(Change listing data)

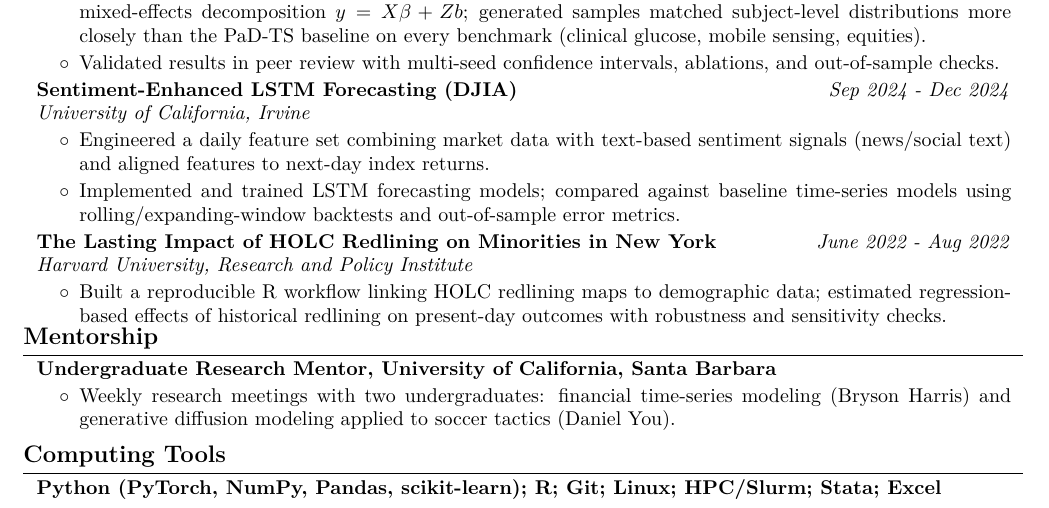
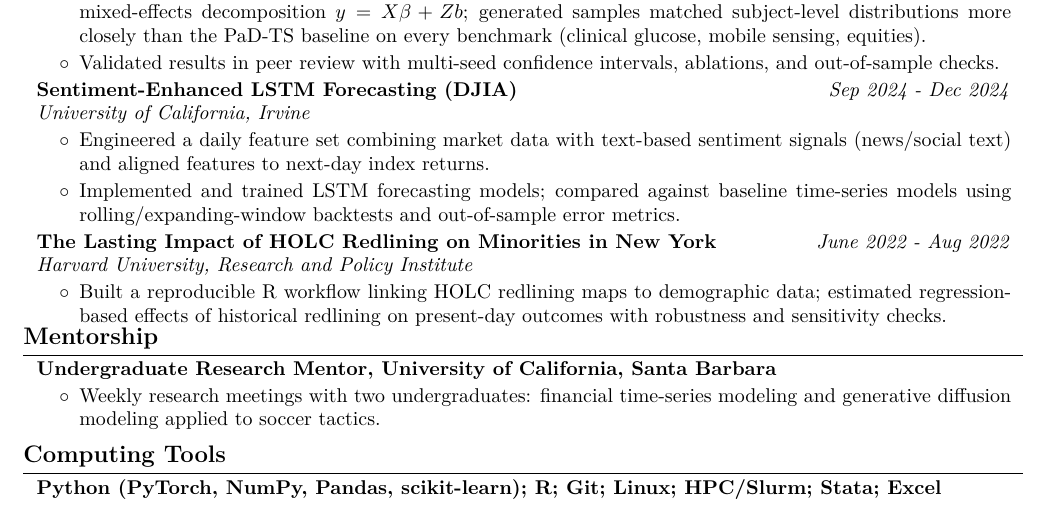
Before and after one commit to spencha/spencha.github.io, a LaTeX CV (CV/resume.tex): part of the page, cut so that both start at the same text. Compiled offline with pdfLaTeX.

Commit message:
Remove mentee names from résumé mentorship entry
Co-Authored-By: Claude Fable 5 <noreply@anthropic.com>

```diff
--- a/CV/resume.tex
+++ b/CV/resume.tex
@@ -376,7 +376,7 @@
     \begin{onecolentry}
         \textbf{Undergraduate Research Mentor, University of California, Santa Barbara}
         \begin{highlights}
-            \item Weekly research meetings with two undergraduates: financial time-series modeling (Bryson Harris) and generative diffusion modeling applied to soccer tactics (Daniel You).
+            \item Weekly research meetings with two undergraduates: financial time-series modeling and generative diffusion modeling applied to soccer tactics.
         \end{highlights}
     \end{onecolentry}
 
```
Also changed, not shown: CV/resume.pdf, 1 other file.
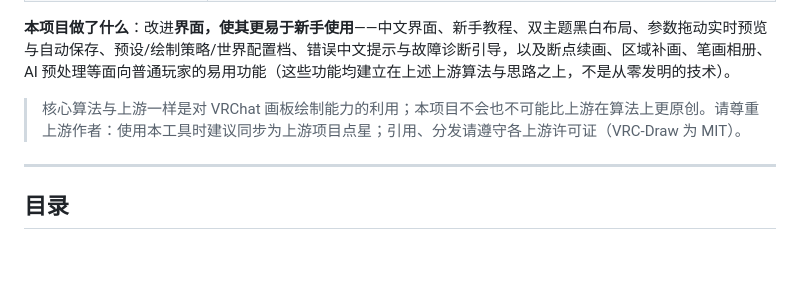
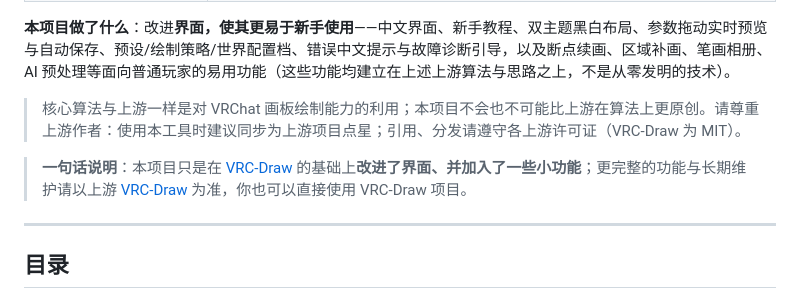
Before and after one commit to Shiohiki/VRChatDraw, a Markdown page: README.md, the part around the change. GitHub-like rendering; blank space fills up the shorter version.

Commit message:
README：项目来源与定位补一句话说明——本项目只是在 VRC-Draw 基础上改进了界面并加入一些小功能，更完整的功能与维护请以上游 VRC-Draw 为准（亦可直接使用 VRC-Draw 项目）

```diff
--- a/README.md
+++ b/README.md
@@ -20,6 +20,8 @@ VRChat 自动绘画脚本 —— 把图片转换为可绘制的笔画轨迹，
 **本项目做了什么**：改进**界面，使其更易于新手使用**——中文界面、新手教程、双主题黑白布局、参数拖动实时预览与自动保存、预设/绘制策略/世界配置档、错误中文提示与故障诊断引导，以及断点续画、区域补画、笔画相册、AI 预处理等面向普通玩家的易用功能（这些功能均建立在上述上游算法与思路之上，不是从零发明的技术）。
 
 > 核心算法与上游一样是对 VRChat 画板绘制能力的利用；本项目不会也不可能比上游在算法上更原创。请尊重上游作者：使用本工具时建议同步为上游项目点星；引用、分发请遵守各上游许可证（VRC-Draw 为 MIT）。
+
+> **一句话说明**：本项目只是在 [VRC-Draw](https://github.com/FlyPig01/VRC-Draw) 的基础上**改进了界面、并加入了一些小功能**；更完整的功能与长期维护请以上游 [VRC-Draw](https://github.com/FlyPig01/VRC-Draw) 为准，你也可以直接使用 VRC-Draw 项目。
 
 ---
 
```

▶ **WHAT IS NEEDED**:
Each line in the entries above that includes the string "README" should be extracted.

▶ **RESPONSE**:
Before and after one commit to Shiohiki/VRChatDraw, a Markdown page: README.md, the part around the change. GitHub-like rendering; blank space fills up the shorter version.
README：项目来源与定位补一句话说明——本项目只是在 VRC-Draw 基础上改进了界面并加入一些小功能，更完整的功能与维护请以上游 VRC-Draw 为准（亦可直接使用 VRC-Draw 项目）
--- a/README.md
+++ b/README.md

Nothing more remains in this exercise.